Grant’s situation was different. Mat’s hack wouldn’t have worked if he’d had 2FA enabled on his Gmail account. In Grant’s case they got around it. The specifics of what happened to Grant aren’t as clear but some details can be inferred. Writing on his Ello account, Grant says:
So, as far I can tell, the attack actually started with my cell phone provider, which somehow allowed some level of access or social engineering into my Google account, which then allowed the hackers to receive a password reset email from Instagram, giving them control of the account.
The hackers enabled call-forwarding on his cell phone account. Whether this allowed the 2FA code to be sent to them or they used another method to get around it is unclear. Either way, by compromising Grant’s cell phone account they gained access to his Gmail and then his Instagram.
Avoiding This Situation Yourself

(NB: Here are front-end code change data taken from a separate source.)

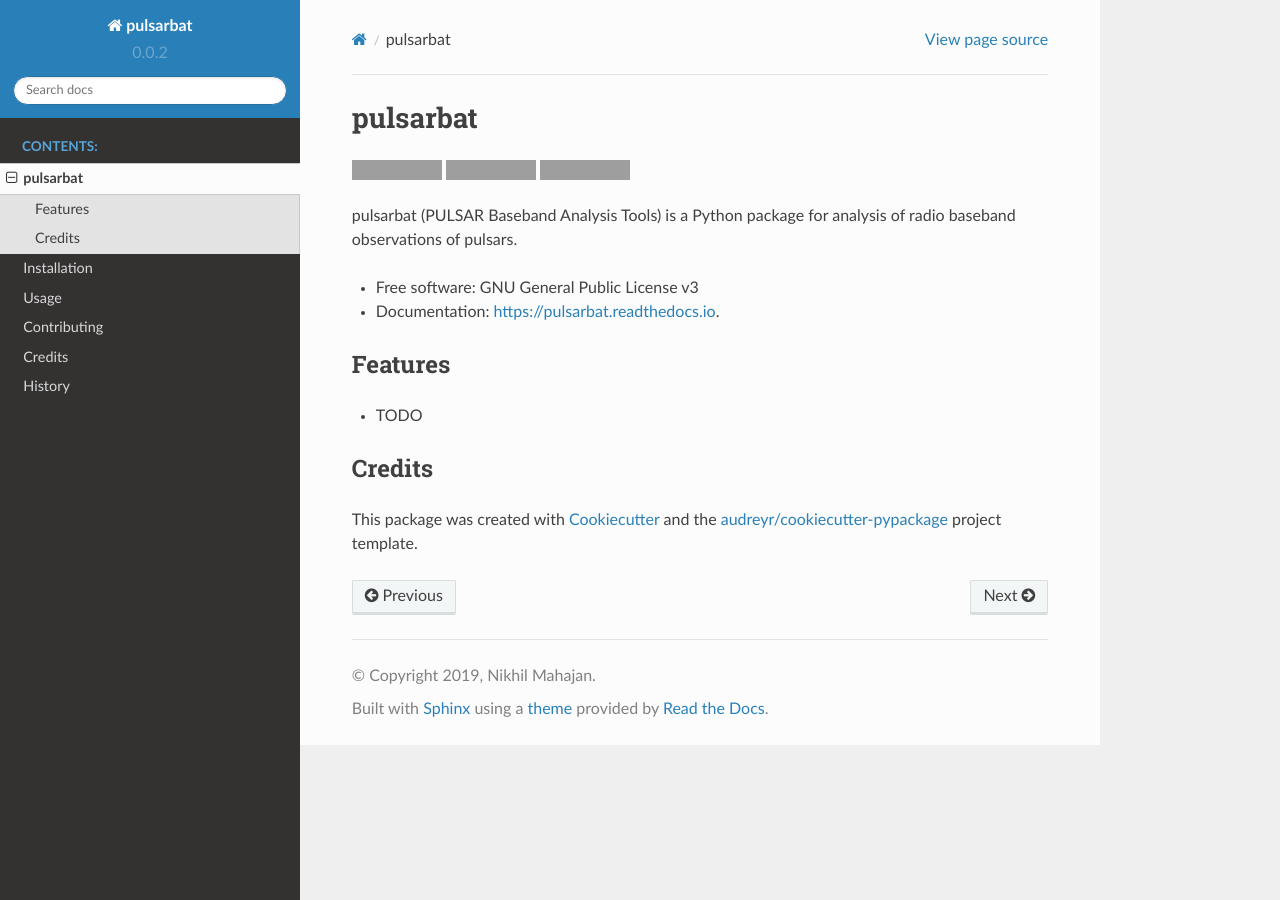
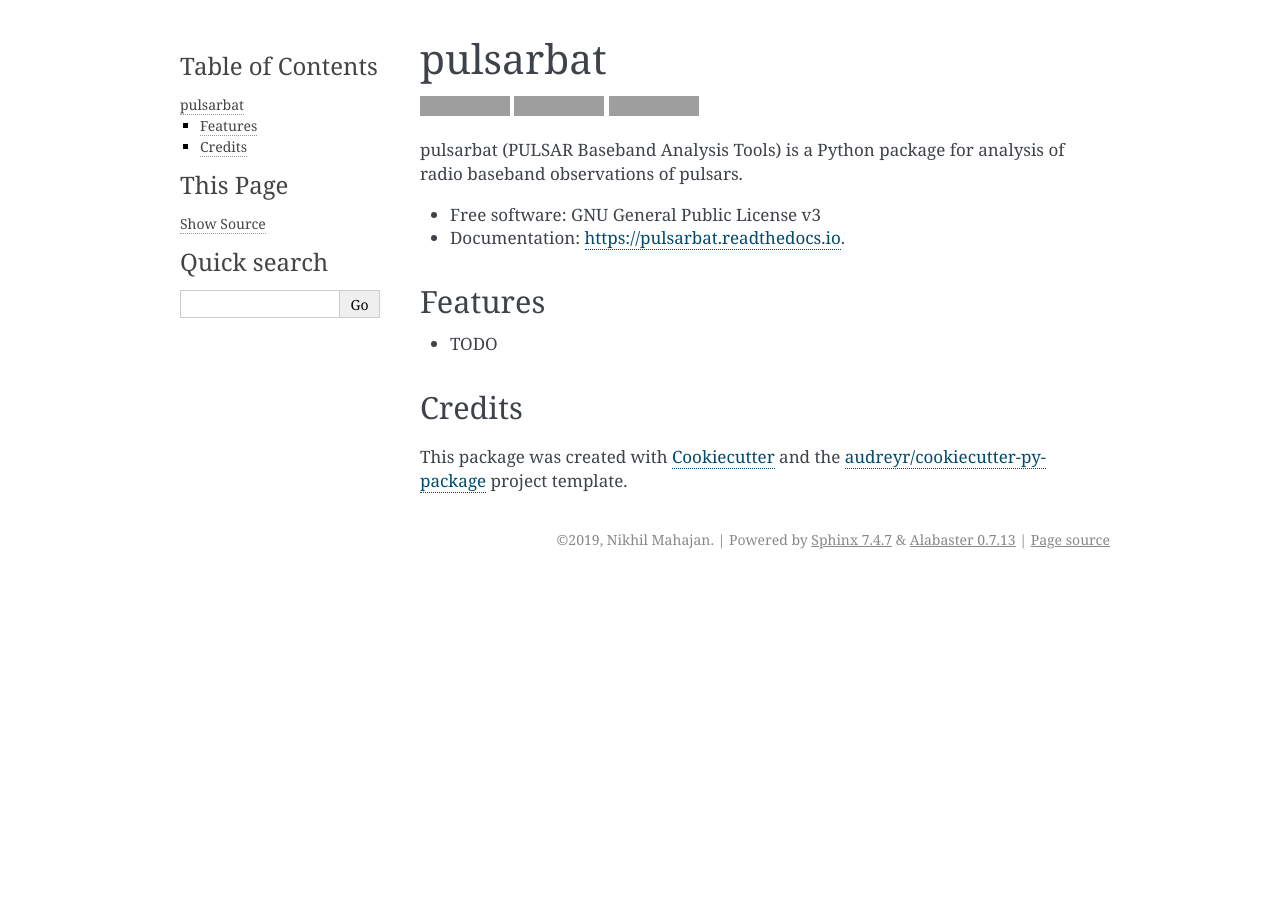
Before and after one commit to theXYZT/pulsarbat, a Sphinx documentation site: the page built from docs/readme.rst, in a window 1280 px wide. Built offline with Sphinx 7.4.7, drawn with Linux system fonts in a browser that asks for light colours; pages that are not in the unit, such as notebooks, are missing from menus; grey boxes are pictures that could not be loaded.

```diff
--- a/docs/conf.py
+++ b/docs/conf.py
@@ -50,7 +50,7 @@ intersphinx_mapping = {
     'pyfftw': ('https://pyfftw.readthedocs.io/en/latest/', None),
 }
 
-# default_role = 'py:obj'
+default_role = 'py:obj'
 
 # Add any paths that contain templates here, relative to this directory.
 templates_path = ['_templates']
@@ -103,7 +103,7 @@ todo_include_todos = False
 # The theme to use for HTML and HTML Help pages.  See the documentation for
 # a list of builtin themes.
 #
-html_theme = 'sphinx_rtd_theme'
+html_theme = 'alabaster'
 
 # Theme options are theme-specific and customize the look and feel of a
 # theme further.  For a list of options available for each theme, see the
--- a/docs/index.rst
+++ b/docs/index.rst
@@ -15,7 +15,7 @@ Welcome to pulsarbat's documentation!
 
 
 .. automodule:: pulsarbat
-   :members:
+   :members: BasebandSignal
 
 
 Indices and tables
--- a/requirements_dev.txt
+++ b/requirements_dev.txt
@@ -6,7 +6,6 @@ flake8==3.7.7
 tox==3.13.2
 coverage==4.5.3
 sphinx==2.1.2
-sphinx-rtd-theme==0.4.3
 numpydoc==0.9.1
 twine==1.13.0
 
```
Also changed, not shown: 1 other file.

Firstly, the key takeaway from this is not that 2FA is broken and not worth setting up. It is an excellent security setup you should be using; it’s just not bulletproof. Rather than using your phone number for authentication, you can make it more secure by using Authy or Google Authenticator. If Grant’s hackers managed to redirect the verification text, this would have stopped it.
Second, consider why people would want to hack you. If you hold valuable usernames or domain names, you’re at a heightened risk. Similarly, if you’re a celebrity you’re more likely to be hacked. If you aren’t in either of these situations, you’re more likely to be hacked by someone you know or in an opportunistic hack after your password gets leaked online. In both cases, the best defence is secure, unique passwords for each individual service. I personally use 1Password which is an useful way to secure your passwords and is available on every major platform.
Third, minimise the impact of hub accounts. Hub accounts make life easy for you but also for hackers. Set up a secret email account and use that as the password reset account for your important online services. Mat had done this but the attackers were able to view the first and last letters of it; they saw m••••firstname.lastname@example.org. Be a bit more imaginative. You should use this email for important accounts too. Especially ones that have financial information attached like Amazon. That way, even if hackers get access to your hub accounts, they won’t gain access to important services.
Finally, avoid posting sensitive information online. Mat’s hackers found his address using a WhoIs lookup — which tells you information about who owns a site — which helped them get into his Amazon account. Grant’s cell number was likely available somewhere online also. Both their hub email addresses were publicly available which gave hackers a starting point.
I love 2FA but I can understand how this would change some people’s opinion of it. What steps are you taking to protect your self after the Mat Honan and Grant Blakeman hacks?
Image Credits: 1Password.